Memorial Union Building - Theatre I
Event Type
Academic Event
Beth Mattingly

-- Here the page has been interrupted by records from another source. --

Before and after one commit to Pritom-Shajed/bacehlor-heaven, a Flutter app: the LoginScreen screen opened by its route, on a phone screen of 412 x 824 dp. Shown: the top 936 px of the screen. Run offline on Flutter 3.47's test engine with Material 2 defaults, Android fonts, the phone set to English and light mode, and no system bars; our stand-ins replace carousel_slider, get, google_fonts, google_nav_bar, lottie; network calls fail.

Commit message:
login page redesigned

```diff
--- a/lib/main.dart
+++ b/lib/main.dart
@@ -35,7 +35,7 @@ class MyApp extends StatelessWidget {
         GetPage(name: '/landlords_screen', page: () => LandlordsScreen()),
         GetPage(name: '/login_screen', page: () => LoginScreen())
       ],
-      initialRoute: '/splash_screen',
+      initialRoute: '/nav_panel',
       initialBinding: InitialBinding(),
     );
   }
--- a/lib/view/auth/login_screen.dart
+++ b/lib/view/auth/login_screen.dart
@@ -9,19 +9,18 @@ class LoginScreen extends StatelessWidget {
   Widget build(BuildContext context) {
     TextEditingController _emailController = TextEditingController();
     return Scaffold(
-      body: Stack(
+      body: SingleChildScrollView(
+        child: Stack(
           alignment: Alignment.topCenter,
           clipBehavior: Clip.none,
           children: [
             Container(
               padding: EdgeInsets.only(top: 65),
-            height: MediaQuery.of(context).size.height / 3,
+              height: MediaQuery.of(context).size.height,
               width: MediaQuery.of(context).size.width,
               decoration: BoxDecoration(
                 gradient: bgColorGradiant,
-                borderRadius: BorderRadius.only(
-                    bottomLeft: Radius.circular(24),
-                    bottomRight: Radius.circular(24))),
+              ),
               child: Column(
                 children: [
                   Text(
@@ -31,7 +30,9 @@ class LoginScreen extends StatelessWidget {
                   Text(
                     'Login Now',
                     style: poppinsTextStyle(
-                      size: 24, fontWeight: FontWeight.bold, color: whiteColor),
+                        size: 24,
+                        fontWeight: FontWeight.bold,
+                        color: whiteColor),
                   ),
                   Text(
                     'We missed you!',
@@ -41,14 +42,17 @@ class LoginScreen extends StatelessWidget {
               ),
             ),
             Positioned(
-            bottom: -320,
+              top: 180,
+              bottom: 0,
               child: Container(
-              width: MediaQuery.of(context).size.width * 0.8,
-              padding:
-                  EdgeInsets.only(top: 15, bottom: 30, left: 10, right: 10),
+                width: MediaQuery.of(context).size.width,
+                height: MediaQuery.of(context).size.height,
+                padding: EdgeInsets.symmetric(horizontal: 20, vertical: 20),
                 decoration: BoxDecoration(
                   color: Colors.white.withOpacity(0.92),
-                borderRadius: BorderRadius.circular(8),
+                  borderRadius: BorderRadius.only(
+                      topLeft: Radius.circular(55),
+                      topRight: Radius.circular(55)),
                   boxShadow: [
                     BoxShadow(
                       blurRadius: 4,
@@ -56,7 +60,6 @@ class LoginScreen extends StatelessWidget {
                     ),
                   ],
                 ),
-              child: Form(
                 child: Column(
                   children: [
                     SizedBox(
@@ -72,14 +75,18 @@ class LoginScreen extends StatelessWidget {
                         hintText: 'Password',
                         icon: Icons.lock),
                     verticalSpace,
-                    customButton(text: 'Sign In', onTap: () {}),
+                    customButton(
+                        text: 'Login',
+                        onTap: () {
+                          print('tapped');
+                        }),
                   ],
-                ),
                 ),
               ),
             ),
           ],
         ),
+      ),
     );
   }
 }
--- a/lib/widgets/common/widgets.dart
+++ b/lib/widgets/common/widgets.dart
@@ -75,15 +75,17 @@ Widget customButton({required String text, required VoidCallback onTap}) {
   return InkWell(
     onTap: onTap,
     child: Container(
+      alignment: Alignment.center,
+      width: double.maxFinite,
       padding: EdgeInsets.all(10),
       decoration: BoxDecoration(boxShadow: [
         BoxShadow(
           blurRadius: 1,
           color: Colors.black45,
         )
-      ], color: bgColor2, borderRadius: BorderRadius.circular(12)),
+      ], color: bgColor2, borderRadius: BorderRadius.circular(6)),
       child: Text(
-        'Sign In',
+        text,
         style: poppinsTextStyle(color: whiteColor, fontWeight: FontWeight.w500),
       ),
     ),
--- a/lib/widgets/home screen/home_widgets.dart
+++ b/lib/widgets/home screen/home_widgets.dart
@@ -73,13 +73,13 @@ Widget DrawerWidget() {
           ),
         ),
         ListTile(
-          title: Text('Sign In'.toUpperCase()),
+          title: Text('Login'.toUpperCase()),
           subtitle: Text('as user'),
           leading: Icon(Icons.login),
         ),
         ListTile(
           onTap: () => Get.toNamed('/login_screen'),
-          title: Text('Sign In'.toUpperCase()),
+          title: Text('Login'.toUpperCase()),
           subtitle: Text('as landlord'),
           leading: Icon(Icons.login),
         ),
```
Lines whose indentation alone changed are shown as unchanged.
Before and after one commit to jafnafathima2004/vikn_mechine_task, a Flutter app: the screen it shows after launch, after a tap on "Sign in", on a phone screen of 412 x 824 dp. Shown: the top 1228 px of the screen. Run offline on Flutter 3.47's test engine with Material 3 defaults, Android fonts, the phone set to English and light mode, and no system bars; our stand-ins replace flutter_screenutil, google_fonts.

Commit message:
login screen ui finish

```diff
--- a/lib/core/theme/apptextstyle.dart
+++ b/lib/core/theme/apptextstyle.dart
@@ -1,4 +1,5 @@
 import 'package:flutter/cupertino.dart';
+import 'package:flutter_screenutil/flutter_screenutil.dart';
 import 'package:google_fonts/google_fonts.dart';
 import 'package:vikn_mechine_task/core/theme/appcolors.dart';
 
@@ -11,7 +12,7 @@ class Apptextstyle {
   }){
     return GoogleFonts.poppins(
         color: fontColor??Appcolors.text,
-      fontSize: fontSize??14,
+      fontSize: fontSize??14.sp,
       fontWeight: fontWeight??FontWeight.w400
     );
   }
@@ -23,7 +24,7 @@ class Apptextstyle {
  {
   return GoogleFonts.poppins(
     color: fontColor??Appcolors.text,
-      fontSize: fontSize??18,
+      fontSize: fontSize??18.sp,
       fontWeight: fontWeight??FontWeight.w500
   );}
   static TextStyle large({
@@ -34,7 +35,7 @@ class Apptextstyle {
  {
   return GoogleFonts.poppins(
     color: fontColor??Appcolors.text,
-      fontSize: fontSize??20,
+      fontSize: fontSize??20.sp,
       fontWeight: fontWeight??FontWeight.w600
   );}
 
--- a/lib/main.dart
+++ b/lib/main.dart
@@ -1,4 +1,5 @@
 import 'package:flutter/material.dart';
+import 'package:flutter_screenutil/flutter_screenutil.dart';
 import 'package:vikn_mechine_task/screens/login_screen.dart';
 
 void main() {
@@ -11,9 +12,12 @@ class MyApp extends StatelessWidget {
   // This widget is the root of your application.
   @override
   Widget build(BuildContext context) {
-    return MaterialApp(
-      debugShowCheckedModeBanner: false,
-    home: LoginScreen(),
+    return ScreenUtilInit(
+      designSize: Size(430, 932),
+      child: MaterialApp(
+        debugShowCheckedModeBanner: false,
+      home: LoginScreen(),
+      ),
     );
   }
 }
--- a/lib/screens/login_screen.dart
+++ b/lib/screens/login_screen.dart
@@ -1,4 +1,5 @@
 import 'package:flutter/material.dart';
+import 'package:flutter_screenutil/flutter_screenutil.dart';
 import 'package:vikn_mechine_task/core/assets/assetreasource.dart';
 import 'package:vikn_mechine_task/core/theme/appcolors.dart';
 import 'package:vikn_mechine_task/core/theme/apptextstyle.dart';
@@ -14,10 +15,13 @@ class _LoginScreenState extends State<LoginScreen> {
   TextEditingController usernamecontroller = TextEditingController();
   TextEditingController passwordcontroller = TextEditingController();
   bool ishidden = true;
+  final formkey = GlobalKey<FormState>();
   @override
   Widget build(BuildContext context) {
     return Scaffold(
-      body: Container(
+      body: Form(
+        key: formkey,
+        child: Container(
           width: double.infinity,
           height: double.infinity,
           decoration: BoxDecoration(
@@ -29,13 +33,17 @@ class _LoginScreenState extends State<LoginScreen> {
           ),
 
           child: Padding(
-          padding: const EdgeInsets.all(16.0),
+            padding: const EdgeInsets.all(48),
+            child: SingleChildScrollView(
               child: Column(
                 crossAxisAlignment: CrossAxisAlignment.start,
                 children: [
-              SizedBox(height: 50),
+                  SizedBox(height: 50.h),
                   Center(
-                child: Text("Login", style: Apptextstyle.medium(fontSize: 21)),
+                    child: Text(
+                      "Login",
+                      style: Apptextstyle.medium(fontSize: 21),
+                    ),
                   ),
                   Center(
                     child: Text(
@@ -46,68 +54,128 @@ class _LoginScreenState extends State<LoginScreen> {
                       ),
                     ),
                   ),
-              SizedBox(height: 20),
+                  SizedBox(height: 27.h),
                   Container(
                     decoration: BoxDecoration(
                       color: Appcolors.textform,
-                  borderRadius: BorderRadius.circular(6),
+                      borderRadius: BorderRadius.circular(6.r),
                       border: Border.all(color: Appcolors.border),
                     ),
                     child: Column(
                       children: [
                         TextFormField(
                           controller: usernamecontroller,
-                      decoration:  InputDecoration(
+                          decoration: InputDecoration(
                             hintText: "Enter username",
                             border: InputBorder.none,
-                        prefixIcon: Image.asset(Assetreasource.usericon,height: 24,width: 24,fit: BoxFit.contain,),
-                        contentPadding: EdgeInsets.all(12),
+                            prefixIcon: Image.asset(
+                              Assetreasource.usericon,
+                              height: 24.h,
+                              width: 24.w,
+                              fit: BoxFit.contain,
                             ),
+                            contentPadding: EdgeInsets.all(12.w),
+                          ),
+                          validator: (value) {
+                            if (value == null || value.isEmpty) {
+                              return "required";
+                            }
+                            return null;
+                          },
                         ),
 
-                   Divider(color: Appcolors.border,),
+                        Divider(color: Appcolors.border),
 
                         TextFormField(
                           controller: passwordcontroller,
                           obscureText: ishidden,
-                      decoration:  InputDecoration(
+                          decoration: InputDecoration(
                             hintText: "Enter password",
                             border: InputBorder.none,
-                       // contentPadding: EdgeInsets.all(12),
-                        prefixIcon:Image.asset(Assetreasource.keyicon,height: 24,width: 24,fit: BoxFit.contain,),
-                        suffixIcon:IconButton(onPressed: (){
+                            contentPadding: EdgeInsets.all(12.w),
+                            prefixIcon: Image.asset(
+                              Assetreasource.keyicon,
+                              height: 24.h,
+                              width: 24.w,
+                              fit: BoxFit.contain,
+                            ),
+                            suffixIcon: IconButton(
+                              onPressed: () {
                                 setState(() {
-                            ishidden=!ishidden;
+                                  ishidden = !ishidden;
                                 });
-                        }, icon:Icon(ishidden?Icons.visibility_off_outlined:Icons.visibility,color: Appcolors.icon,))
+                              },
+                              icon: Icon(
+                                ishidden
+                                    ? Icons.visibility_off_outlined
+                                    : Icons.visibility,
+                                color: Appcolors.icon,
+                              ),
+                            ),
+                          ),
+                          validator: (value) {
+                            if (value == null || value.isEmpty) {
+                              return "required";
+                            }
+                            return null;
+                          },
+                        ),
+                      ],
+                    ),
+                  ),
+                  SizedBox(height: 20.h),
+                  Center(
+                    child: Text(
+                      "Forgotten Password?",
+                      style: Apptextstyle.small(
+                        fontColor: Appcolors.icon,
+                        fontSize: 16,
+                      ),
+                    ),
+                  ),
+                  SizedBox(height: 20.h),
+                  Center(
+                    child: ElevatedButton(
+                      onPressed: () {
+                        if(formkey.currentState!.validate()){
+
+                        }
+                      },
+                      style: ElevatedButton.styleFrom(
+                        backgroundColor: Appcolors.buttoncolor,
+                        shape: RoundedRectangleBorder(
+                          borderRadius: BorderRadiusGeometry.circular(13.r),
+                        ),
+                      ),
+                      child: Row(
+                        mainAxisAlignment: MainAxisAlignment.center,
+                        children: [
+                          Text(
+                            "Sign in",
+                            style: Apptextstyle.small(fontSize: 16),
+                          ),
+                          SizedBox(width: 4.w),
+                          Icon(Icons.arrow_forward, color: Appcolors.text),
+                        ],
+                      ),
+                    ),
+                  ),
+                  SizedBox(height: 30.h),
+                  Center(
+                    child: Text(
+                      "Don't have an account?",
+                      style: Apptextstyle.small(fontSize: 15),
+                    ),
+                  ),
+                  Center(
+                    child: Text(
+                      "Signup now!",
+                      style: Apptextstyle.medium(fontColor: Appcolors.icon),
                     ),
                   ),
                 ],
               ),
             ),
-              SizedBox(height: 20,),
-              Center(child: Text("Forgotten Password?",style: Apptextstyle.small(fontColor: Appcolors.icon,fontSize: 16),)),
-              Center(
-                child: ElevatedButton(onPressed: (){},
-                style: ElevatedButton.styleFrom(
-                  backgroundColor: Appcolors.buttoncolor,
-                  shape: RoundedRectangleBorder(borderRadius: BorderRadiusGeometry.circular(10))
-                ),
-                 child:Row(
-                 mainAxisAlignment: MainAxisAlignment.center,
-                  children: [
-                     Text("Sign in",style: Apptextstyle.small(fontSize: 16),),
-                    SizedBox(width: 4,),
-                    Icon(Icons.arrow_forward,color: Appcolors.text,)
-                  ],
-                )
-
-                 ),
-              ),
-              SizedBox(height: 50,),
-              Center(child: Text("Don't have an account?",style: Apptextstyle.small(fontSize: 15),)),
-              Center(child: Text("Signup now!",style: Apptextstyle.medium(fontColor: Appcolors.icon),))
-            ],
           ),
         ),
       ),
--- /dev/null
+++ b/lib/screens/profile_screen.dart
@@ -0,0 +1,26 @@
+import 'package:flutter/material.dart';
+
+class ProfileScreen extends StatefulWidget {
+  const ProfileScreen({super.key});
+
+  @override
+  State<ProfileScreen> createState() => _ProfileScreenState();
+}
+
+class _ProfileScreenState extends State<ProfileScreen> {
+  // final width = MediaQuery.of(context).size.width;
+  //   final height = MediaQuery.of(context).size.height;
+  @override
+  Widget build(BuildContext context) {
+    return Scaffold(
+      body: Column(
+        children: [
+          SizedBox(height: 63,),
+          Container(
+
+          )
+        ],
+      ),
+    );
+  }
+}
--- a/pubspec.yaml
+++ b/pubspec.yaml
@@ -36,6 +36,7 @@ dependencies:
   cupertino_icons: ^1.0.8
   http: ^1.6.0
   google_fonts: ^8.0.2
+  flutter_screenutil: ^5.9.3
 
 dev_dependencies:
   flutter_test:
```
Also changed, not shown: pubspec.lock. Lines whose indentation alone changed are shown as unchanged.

1.       Twenty years ago, Mil Duncan and a number of UNH graduate students interviewed hundreds of people from all walks of life in three remote rural communities—in Appalachia, the Delta region of Mississippi, and northern New England—trying to understand why poverty persisted. In her book Worlds Apart, she argued that the absence of a middle class and deep divisions between haves and have-nots in chronically poor areas dependent upon coal and plantations undermined community institutions essential for providing poor children opportunities to escape poverty. A more diverse, less poor community in northern New England was not divided and invested in community institutions that served everyone. This year she returned to those communities to learn what changes have occurred to update Worlds Apart for a new 2014 edition. She and graduate student Jessica Ulrich and colleague Gemma Beckley from Rust College interviewed about forty people in each place this past winter and spring, and with the help of Jessica Carson at the Carsey Institute examined changes documented in Census and other secondary data. She will talk about the very big changes they found, and consider what they tell us about alleviating poverty and building opportunity in rural communities.

Get Directions
Event Date
Event Time